ACTION ITEM -
Count every line in the data below where "Antwerp" occurs, then state that number and nothing more.

-------------------------

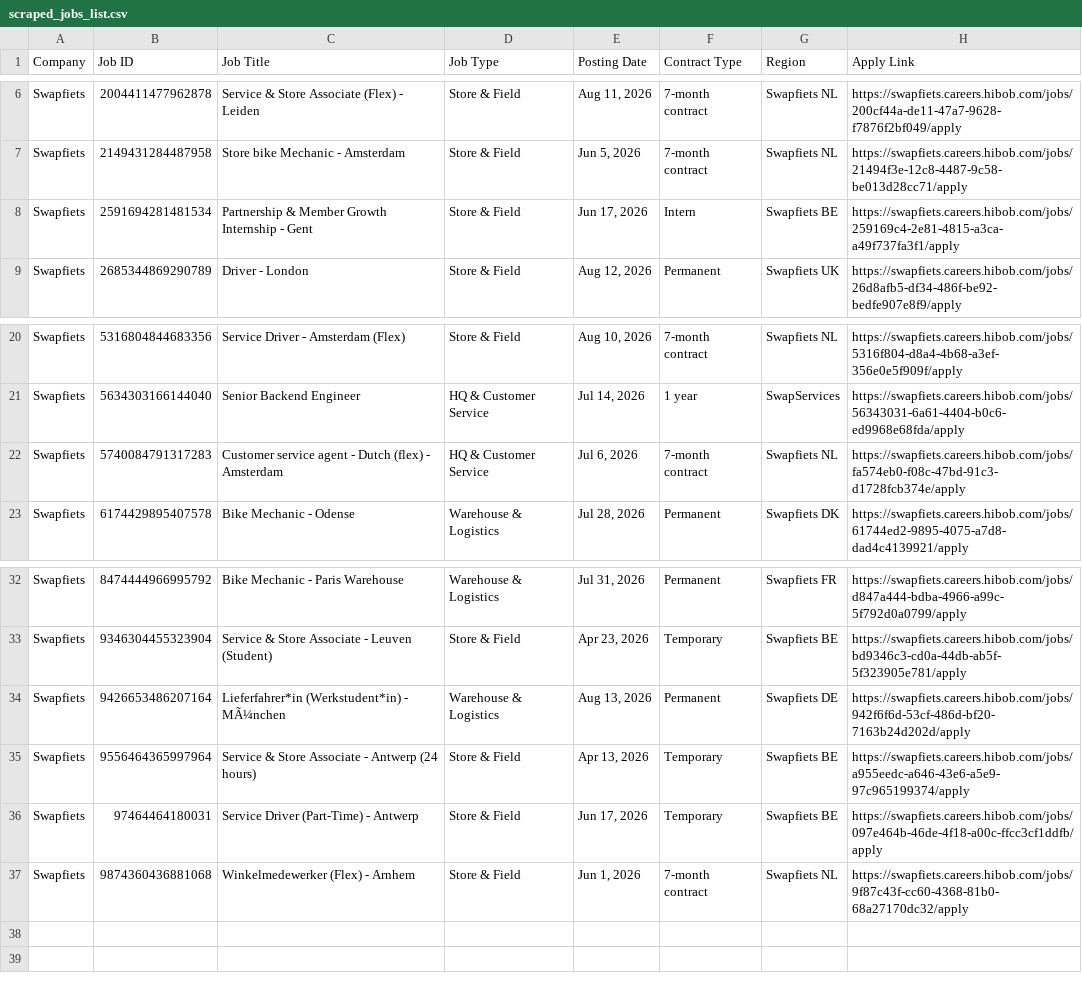
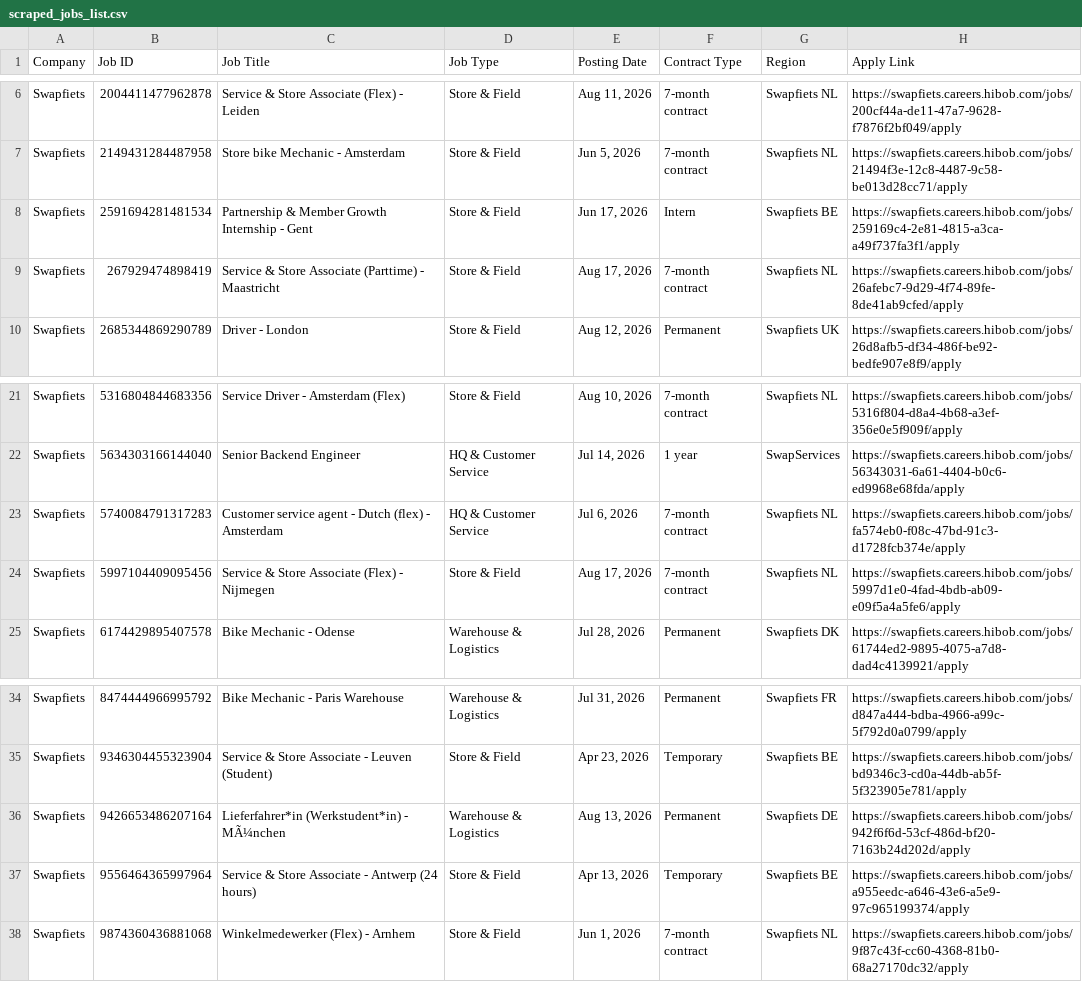
Before and after one commit to rakshit3549/jobpage, a CSV file: scraped_jobs_list.csv, drawn as a sheet; only a part is shown, gaps mark what is left out.

```diff
--- a/scraped_jobs_list.csv
+++ b/scraped_jobs_list.csv
@@ -8,2 +8,3 @@ Swapfiets,2149431284487958,Store bike Mechanic - Amsterdam,Store & Field,"Jun 5,
 Swapfiets,2591694281481534,Partnership & Member Growth Internship - Gent,Store & Field,"Jun 17, 2026",Intern,Swapfiets BE,https://swapfiets.careers.hibob.com/jobs/259169c4-2e81-4815-a3ca-a49f737fa3f1/apply
+Swapfiets,267929474898419,Service & Store Associate (Parttime) - Maastricht,Store & Field,"Aug 17, 2026",7-month contract,Swapfiets NL,https://swapfiets.careers.hibob.com/jobs/26afebc7-9d29-4f74-89fe-8de41ab9cfed/apply
 Swapfiets,2685344869290789,Driver - London,Store & Field,"Aug 12, 2026",Permanent,Swapfiets UK,https://swapfiets.careers.hibob.com/jobs/26d8afb5-df34-486f-be92-bedfe907e8f9/apply
@@ -22,2 +23,3 @@ Swapfiets,5634303166144040,Senior Backend Engineer,HQ & Customer Service,"Jul 14
 Swapfiets,5740084791317283,Customer service agent - Dutch (flex) - Amsterdam,HQ & Customer Service,"Jul 6, 2026",7-month contract,Swapfiets NL,https://swapfiets.careers.hibob.com/jobs/fa574eb0-f08c-47bd-91c3-d1728fcb374e/apply
+Swapfiets,5997104409095456,Service & Store Associate (Flex) - Nijmegen,Store & Field,"Aug 17, 2026",7-month contract,Swapfiets NL,https://swapfiets.careers.hibob.com/jobs/5997d1e0-4fad-4bdb-ab09-e09f5a4a5fe6/apply
 Swapfiets,6174429895407578,Bike Mechanic - Odense,Warehouse & Logistics,"Jul 28, 2026",Permanent,Swapfiets DK,https://swapfiets.careers.hibob.com/jobs/61744ed2-9895-4075-a7d8-dad4c4139921/apply
@@ -35,3 +37,2 @@ Swapfiets,9426653486207164,Lieferfahrer*in (Werkstudent*in) - MÃ¼nchen,Warehou
 Swapfiets,9556464365997964,Service & Store Associate - Antwerp (24 hours),Store & Field,"Apr 13, 2026",Temporary,Swapfiets BE,https://swapfiets.careers.hibob.com/jobs/a955eedc-a646-43e6-a5e9-97c965199374/apply
-Swapfiets,97464464180031,Service Driver (Part-Time) - Antwerp,Store & Field,"Jun 17, 2026",Temporary,Swapfiets BE,https://swapfiets.careers.hibob.com/jobs/097e464b-46de-4f18-a00c-ffcc3cf1ddfb/apply
 Swapfiets,9874360436881068,Winkelmedewerker (Flex) - Arnhem,Store & Field,"Jun 1, 2026",7-month contract,Swapfiets NL,https://swapfiets.careers.hibob.com/jobs/9f87c43f-cc60-4368-81b0-68a27170dc32/apply
```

-------------------------

REPLY TO THE TASK -
2